Stored entries:
##########

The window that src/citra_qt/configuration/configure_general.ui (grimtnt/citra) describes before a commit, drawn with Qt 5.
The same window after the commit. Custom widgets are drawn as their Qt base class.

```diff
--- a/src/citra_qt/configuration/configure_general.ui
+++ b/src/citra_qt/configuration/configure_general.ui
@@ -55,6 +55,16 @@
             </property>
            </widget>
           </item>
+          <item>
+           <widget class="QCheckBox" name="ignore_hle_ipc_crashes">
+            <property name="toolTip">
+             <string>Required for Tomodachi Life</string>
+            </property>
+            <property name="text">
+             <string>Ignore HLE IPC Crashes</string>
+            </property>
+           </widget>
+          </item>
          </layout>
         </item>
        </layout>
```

##########

Return all the lines above exactly as given.

The window that src/citra_qt/configuration/configure_general.ui (grimtnt/citra) describes before a commit, drawn with Qt 5.
The same window after the commit. Custom widgets are drawn as their Qt base class.

```diff
--- a/src/citra_qt/configuration/configure_general.ui
+++ b/src/citra_qt/configuration/configure_general.ui
@@ -55,6 +55,16 @@
             </property>
            </widget>
           </item>
+          <item>
+           <widget class="QCheckBox" name="ignore_hle_ipc_crashes">
+            <property name="toolTip">
+             <string>Required for Tomodachi Life</string>
+            </property>
+            <property name="text">
+             <string>Ignore HLE IPC Crashes</string>
+            </property>
+           </widget>
+          </item>
          </layout>
         </item>
        </layout>
```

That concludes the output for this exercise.